  2. With Wisdom. We must be wise in the choice of matter, order, and time. In terms of matter, we must not try to move from the revealed to that which is not revealed to that which is not revealed, nor spend more time on the most difficult portions of Scripture. In terms of order, the wise reader of Scripture must be firmly grounded in all the major points of doctrine. Moreover, the Scripture reading must follow some semblance of order, for a whole Bible makes a whole Christian. In terms of time, the entire Sabbath should be devoted to such exercises as the reading of Scriptures. On other days, a portion of Scripture should be read in the morning, at noon, and in the evening.

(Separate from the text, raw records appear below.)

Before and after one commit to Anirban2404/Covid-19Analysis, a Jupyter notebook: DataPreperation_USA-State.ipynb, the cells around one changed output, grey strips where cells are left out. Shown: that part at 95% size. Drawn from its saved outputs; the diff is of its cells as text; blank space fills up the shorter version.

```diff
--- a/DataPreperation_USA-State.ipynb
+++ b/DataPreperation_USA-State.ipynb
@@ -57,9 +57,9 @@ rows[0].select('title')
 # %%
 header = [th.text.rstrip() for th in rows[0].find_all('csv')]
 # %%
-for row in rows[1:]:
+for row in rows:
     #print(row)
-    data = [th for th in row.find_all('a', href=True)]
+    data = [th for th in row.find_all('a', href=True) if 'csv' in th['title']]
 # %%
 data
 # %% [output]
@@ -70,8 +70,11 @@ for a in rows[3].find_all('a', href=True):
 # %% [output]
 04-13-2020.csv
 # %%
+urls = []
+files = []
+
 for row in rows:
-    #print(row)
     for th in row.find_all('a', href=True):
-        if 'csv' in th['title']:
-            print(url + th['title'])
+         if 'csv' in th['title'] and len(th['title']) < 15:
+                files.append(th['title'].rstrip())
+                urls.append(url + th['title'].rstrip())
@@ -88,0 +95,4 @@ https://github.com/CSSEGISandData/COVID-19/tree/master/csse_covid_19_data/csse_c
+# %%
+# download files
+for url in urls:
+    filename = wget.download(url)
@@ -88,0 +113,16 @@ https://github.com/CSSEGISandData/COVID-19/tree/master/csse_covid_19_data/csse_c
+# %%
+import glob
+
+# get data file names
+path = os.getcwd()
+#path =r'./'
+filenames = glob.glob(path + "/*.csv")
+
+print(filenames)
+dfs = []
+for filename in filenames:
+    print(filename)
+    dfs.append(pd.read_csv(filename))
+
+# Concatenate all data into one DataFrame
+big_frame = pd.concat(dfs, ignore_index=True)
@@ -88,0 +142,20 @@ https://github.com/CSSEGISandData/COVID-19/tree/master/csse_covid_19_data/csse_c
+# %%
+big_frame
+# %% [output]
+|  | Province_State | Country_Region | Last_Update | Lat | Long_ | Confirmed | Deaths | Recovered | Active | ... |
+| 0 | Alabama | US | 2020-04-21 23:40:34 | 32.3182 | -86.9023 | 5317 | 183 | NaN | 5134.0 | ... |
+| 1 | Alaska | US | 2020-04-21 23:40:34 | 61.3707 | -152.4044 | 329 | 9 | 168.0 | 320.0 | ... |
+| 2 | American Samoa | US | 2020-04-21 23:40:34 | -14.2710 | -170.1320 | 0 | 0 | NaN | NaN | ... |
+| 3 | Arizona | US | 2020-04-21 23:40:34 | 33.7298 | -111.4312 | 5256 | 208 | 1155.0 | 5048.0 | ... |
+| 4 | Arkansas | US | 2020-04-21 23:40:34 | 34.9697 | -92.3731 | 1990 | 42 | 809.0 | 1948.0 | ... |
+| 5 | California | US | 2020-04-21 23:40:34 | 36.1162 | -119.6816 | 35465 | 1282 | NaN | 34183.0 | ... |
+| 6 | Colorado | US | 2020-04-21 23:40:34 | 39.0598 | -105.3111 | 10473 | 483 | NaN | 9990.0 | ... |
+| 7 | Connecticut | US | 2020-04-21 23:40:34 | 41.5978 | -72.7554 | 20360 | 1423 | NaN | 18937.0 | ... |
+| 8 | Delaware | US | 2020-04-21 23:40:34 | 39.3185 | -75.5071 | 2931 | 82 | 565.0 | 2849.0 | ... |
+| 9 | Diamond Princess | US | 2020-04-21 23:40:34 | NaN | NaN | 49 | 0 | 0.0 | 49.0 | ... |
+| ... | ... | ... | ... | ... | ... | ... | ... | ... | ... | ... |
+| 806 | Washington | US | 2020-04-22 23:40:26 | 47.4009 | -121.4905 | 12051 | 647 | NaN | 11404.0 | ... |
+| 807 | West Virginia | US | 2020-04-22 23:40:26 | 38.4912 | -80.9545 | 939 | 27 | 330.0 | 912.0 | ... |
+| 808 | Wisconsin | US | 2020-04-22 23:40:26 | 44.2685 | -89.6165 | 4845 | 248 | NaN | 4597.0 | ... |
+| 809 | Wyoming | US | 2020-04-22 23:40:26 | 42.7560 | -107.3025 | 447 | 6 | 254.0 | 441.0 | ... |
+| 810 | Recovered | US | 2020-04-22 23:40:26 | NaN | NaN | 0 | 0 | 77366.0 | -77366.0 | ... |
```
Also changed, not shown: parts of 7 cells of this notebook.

  3. With Preparation. In desiring to learn of God, we must approach Scripture with a reverential fear of God and His majesty, with faith in Christ, and with sincerity.
  4. With Meditation. This is as critical as preparation before reading Scripture. Reading may give some breadth, but only meditation will offer depth. “Meditation without reading is erroneous, and reading without meditation is barren,” Greenham writes. “Meditation makes that which we have read to be our own.” It helps transfuse Scripture through the entire texture of the soul.
  5. With Conference. This means godly conversation with ministers or other believers. The godly must share with others what they learn from the Scriptures, not in a proud manner but with humility, trusting that where two or three are gathered together for spiritual conversation, God will be among them.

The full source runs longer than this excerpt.